The Secretary of State said changes would bring Government much closer to local people. Her speech coincided with the publication of the performance indicators for local authorities that will come into force from April next year, confirming that the number of centrally-imposed targets has been cut from 1200 to 198.
Hazel Blears told the Society of Local Authority Chief Executives, meeting in Cardiff, that the Government was delivering unprecedented freedoms, financial flexibility and revenue raising powers to councils and she added, “You must now step up to the mark, embrace this new responsibility and demonstrate a strengthened approach to governing. This represents a major re-engineering of the relationship between the state and local councils bringing Government much closer to our communities.
In a direct challenge she told the chief executives that it was now down to them to use the increased freedom. “We are giving local government the space it needs to thrive – they must now make the most of this once in a generation opportunity and deliver on local peoples priorities and take the tough decisions to make a positive difference,” she said.

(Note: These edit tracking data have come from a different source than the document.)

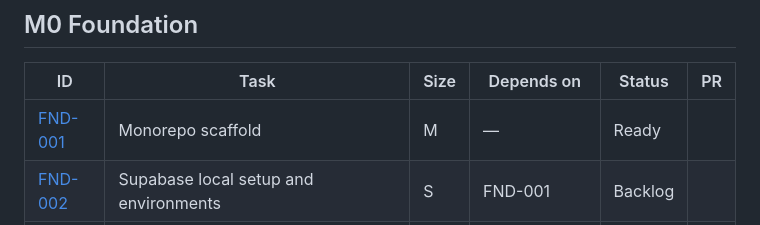
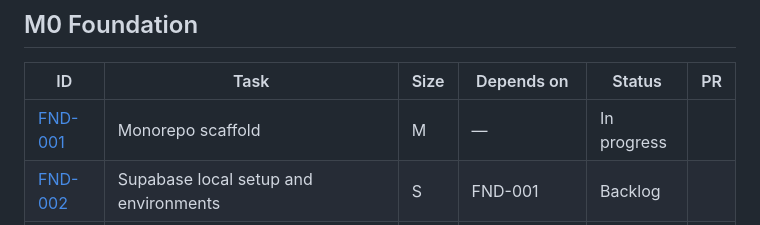
Before and after one commit to Darwinsuuu/FastHyr-v2.0, a Markdown page: docs/tasks/BOARD.md, the part around the change. Drawn GitHub-style.

Commit message:
docs(monorepo-scaffold): Write FND-001 implementation plan
What:
- Fill in the FND-001 implementation plan (versions, Makefile targets, web, API and api-client layout)
- Set FND-001 to In progress on the task board

Why:
- The workflow requires an approved plan before coding M tasks

Task: FND-001

```diff
--- a/docs/tasks/BOARD.md
+++ b/docs/tasks/BOARD.md
@@ -24,7 +24,7 @@ Statuses: `Backlog` · `Ready` · `In progress` · `In review` · `Blocked` · `
 
 | ID | Task | Size | Depends on | Status | PR |
 |---|---|---|---|---|---|
-| [FND-001](FND/FND-001-monorepo-scaffold.md) | Monorepo scaffold | M | — | Ready | |
+| [FND-001](FND/FND-001-monorepo-scaffold.md) | Monorepo scaffold | M | — | In progress | |
 | [FND-002](FND/FND-002-supabase-local-setup-and-environments.md) | Supabase local setup and environments | S | FND-001 | Backlog | |
 | [FND-003](FND/FND-003-core-schema-identity-workspaces-members-department.md) | Core schema: identity, workspaces, members, departments, invites | M | FND-002 | Backlog | |
 | [FND-004](FND/FND-004-api-skeleton-auth-request-context-permissions-erro.md) | API skeleton: auth, request context, permissions, errors | M | FND-003 | Backlog | |
```
Also changed, not shown: 1 other file.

In addition to up to five billion pounds being transferred out of ring-fenced budgets and the new ability for councils to levy Business Rate Supplements, she said the increased freedoms meant that from next April there would be no new mandatory targets on councils, other than the 17 statutory targets for educational attainment and early years. The Government would not proscribe any of the goals in Local Area Agreements, though it would aim to agree them with local partners as part of the negotiation and councils would be required to involve local communities in the process.